## TASK BRIEF
Please work out how many of the lines below include "Claude". Only the number should be given.

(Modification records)
- - - -
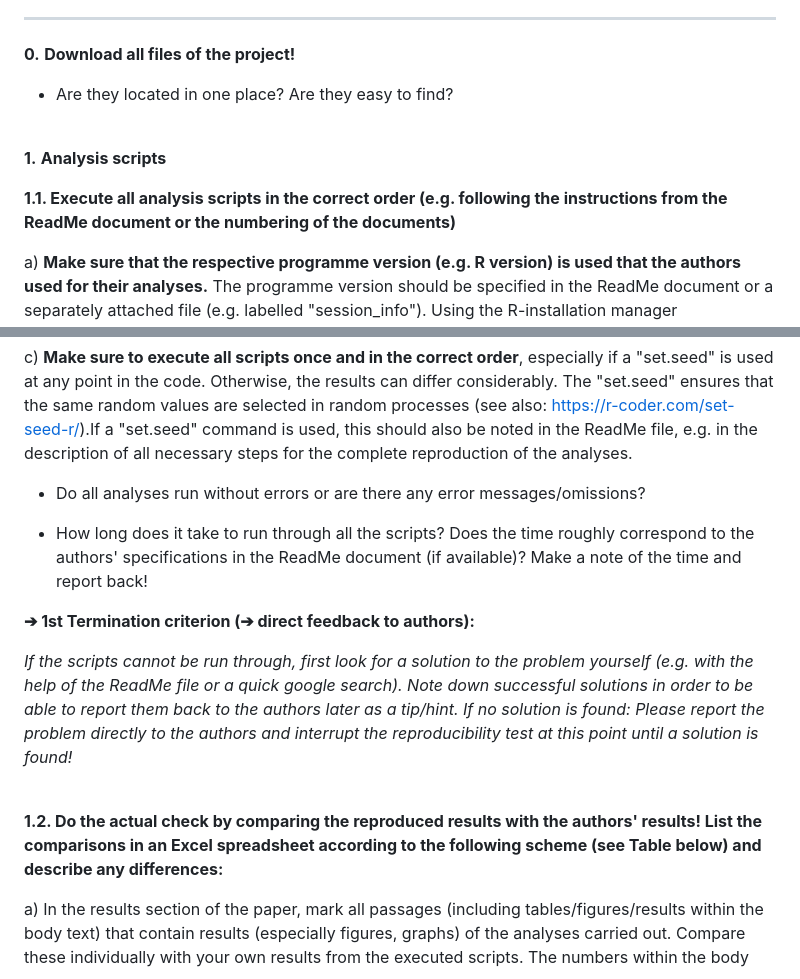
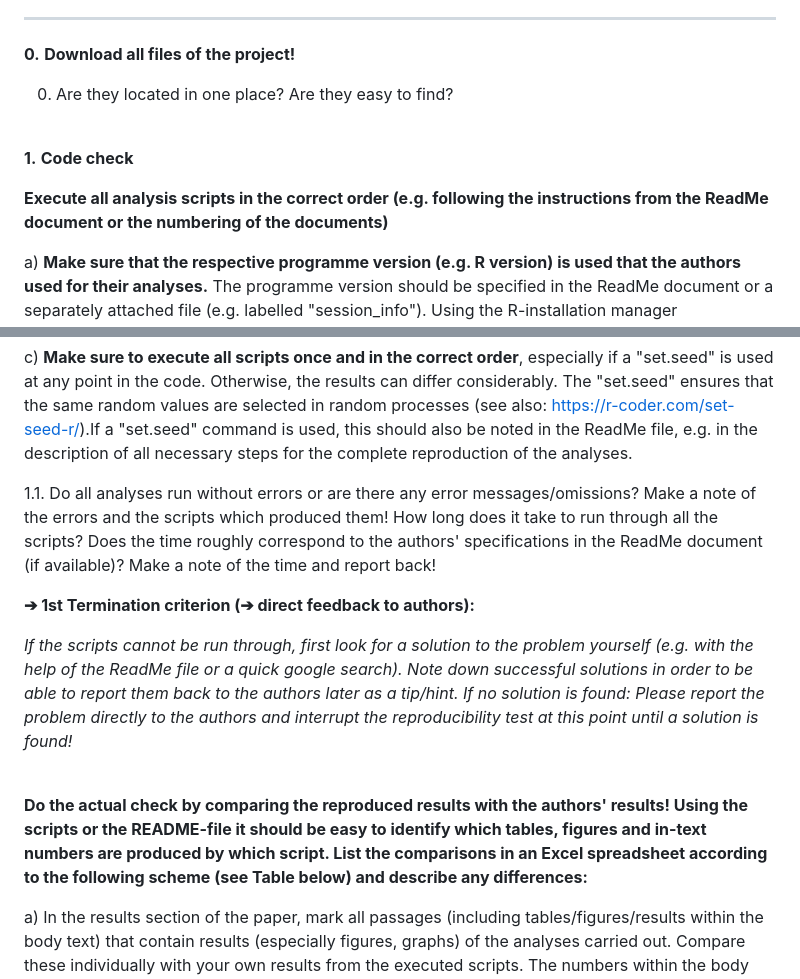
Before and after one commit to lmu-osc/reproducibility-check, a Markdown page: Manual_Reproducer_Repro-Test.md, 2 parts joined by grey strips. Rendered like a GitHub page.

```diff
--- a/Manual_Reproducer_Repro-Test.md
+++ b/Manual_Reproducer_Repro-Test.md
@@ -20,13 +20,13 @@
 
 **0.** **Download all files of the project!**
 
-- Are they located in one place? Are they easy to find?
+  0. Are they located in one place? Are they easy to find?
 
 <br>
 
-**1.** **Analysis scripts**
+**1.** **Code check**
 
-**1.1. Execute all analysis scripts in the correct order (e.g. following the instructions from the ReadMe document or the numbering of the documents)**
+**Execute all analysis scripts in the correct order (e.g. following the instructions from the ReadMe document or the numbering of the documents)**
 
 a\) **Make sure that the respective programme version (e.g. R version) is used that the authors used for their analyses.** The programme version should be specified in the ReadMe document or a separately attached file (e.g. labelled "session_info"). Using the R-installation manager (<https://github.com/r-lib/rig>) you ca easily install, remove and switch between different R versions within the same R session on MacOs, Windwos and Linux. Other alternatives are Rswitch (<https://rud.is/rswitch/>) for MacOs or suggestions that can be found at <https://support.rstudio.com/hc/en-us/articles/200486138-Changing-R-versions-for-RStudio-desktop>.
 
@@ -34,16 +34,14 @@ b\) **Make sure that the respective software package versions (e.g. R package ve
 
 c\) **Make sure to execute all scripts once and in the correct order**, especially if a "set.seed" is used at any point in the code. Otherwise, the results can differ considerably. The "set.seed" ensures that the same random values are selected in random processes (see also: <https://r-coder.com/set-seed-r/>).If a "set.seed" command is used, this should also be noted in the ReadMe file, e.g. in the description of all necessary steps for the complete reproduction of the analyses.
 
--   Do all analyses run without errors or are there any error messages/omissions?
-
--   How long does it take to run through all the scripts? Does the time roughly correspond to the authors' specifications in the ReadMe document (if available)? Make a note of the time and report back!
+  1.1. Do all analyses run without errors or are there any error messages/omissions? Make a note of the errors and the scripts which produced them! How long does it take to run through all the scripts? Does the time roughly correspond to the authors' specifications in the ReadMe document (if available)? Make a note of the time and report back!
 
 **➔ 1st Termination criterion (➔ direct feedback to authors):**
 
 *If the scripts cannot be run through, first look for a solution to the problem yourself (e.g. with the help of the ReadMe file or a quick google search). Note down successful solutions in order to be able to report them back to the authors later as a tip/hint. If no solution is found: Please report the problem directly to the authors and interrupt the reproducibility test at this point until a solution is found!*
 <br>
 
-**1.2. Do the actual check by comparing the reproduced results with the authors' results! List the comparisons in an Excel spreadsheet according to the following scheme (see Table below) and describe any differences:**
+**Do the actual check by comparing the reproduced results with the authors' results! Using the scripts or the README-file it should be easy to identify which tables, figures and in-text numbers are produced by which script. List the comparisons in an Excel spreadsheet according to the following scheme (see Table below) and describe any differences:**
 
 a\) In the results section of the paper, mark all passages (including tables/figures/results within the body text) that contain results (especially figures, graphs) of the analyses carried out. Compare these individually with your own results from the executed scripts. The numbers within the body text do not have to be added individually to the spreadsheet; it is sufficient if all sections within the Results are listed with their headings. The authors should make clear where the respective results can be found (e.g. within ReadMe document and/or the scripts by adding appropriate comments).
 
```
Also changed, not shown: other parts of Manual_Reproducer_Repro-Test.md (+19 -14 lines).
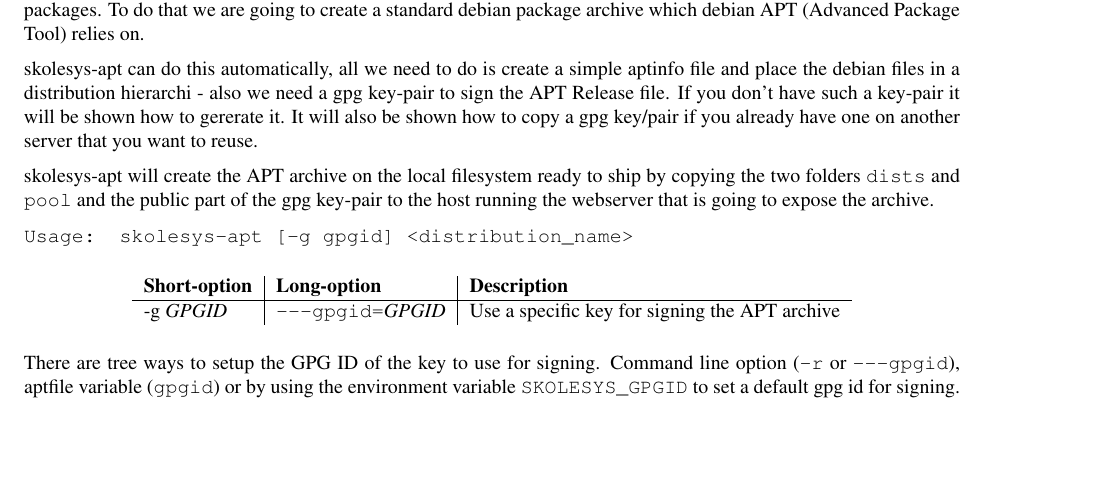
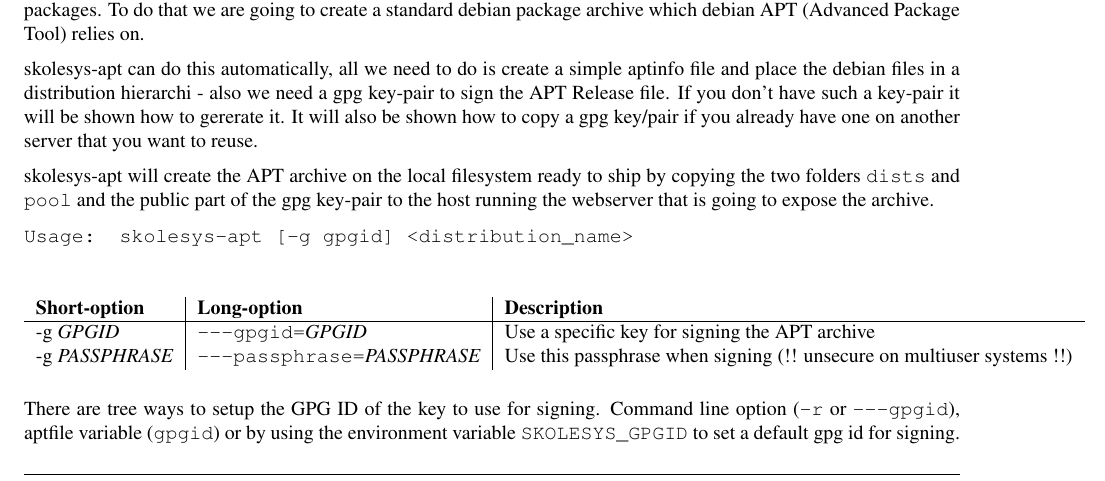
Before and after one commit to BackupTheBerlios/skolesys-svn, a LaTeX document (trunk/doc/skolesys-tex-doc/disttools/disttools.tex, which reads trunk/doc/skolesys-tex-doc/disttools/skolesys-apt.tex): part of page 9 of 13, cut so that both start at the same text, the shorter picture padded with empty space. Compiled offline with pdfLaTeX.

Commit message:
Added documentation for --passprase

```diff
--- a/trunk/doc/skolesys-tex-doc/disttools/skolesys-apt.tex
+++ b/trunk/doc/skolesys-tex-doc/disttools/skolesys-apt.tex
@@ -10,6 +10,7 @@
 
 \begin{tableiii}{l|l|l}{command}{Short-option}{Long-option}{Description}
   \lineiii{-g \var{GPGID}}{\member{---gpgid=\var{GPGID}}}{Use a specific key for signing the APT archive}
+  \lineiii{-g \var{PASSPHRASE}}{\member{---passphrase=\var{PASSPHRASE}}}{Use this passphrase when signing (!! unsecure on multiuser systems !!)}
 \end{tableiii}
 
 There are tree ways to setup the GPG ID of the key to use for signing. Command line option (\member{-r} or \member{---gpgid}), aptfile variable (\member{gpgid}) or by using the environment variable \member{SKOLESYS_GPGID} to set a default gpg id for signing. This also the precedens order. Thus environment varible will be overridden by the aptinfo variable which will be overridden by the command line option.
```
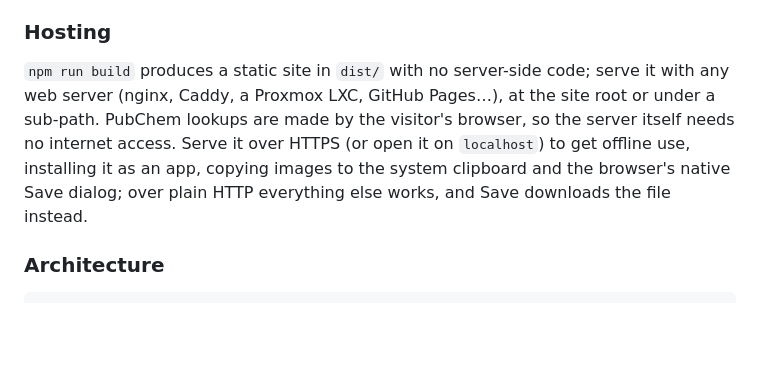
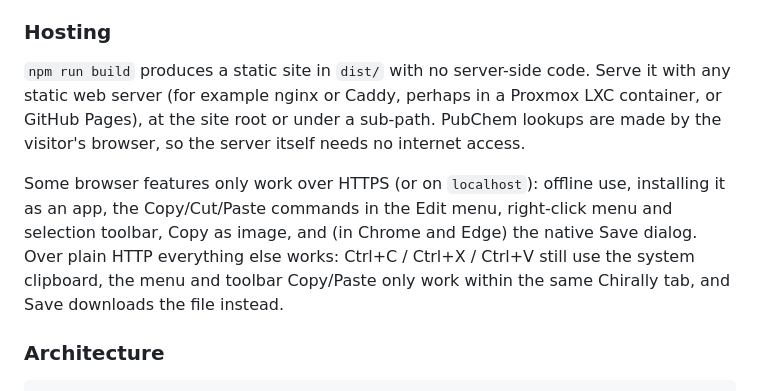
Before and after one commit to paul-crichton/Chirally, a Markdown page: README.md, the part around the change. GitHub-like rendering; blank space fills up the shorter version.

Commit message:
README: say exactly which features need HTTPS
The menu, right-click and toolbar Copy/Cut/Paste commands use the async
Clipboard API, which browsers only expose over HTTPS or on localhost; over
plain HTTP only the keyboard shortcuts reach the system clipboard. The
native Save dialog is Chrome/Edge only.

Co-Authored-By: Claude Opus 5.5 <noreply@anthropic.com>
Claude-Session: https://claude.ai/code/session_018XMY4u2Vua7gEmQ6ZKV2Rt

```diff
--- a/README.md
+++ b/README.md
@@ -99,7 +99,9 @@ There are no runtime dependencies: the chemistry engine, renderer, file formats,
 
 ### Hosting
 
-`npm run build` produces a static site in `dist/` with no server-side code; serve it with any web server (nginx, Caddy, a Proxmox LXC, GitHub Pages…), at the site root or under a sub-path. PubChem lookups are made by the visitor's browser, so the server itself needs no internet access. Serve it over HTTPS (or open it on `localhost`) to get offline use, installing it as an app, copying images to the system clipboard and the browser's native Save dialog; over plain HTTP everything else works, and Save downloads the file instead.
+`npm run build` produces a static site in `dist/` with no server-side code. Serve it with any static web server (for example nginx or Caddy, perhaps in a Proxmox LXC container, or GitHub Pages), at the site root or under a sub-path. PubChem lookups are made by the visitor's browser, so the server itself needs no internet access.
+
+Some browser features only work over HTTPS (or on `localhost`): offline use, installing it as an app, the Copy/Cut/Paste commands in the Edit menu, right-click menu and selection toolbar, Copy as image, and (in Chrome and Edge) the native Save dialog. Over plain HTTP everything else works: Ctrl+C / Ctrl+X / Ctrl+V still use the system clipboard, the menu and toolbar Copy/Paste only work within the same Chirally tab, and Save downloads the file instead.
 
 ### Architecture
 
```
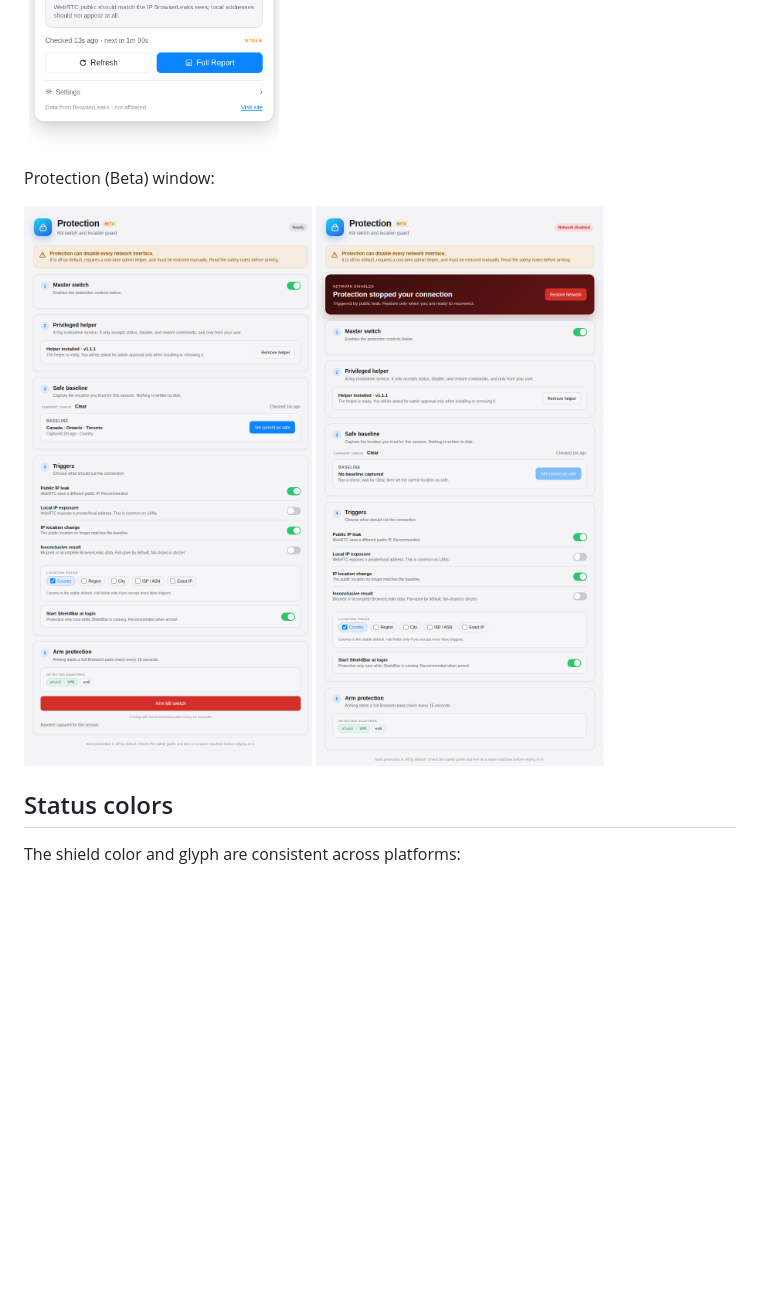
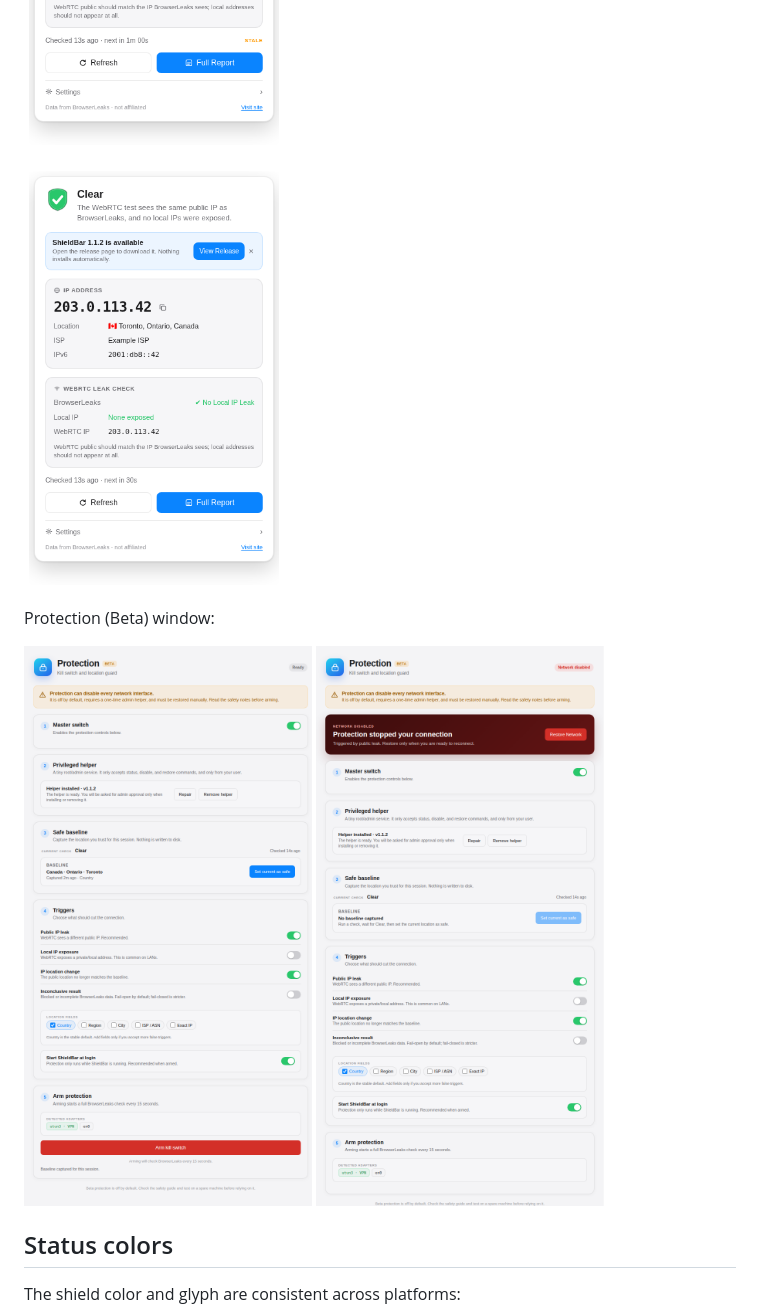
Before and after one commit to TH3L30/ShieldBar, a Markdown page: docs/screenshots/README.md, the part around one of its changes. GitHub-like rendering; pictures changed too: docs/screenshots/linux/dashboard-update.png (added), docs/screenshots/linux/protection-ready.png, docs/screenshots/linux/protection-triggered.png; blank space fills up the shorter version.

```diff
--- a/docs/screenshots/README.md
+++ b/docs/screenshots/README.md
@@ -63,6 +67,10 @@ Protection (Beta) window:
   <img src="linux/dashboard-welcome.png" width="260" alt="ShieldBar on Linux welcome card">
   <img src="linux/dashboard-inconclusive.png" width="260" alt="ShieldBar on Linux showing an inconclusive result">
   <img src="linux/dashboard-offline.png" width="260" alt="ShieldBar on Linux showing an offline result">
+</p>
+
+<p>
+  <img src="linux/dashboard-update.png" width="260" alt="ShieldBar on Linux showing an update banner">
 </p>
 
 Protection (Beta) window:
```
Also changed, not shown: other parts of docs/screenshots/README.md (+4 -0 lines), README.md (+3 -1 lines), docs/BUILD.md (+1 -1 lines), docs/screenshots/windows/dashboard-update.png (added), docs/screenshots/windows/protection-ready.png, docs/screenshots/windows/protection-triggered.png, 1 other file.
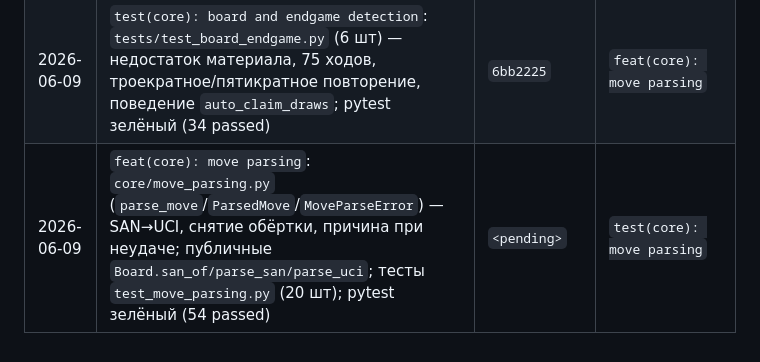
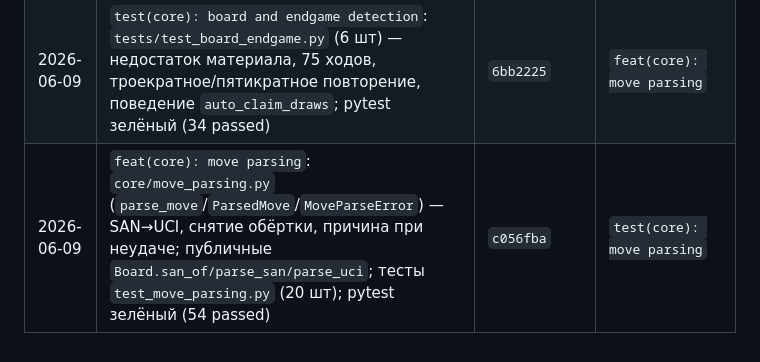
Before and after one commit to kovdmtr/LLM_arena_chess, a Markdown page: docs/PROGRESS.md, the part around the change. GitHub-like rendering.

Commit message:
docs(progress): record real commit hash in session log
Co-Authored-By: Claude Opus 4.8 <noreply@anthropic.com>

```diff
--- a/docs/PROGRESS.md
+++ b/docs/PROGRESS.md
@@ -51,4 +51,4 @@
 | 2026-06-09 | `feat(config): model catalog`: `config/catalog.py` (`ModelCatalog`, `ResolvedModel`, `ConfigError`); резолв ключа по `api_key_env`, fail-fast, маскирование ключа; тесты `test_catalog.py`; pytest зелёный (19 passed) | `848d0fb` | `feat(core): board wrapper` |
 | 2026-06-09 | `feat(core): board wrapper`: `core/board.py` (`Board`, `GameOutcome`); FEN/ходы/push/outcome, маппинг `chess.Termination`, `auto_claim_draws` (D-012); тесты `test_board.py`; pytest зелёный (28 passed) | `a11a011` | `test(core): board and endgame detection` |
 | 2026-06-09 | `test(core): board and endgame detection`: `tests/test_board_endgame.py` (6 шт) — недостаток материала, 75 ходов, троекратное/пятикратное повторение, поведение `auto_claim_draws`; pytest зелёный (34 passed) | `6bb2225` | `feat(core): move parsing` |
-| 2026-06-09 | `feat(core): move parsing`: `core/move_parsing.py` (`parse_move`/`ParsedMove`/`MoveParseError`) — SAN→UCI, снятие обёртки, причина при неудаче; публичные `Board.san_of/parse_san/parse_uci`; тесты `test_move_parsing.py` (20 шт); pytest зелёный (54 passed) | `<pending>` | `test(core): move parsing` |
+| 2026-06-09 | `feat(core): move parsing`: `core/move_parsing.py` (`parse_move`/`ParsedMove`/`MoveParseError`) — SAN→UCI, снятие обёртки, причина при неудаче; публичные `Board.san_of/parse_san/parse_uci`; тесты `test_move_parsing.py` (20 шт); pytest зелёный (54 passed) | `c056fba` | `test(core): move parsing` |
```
- - - -
## ANSWER
3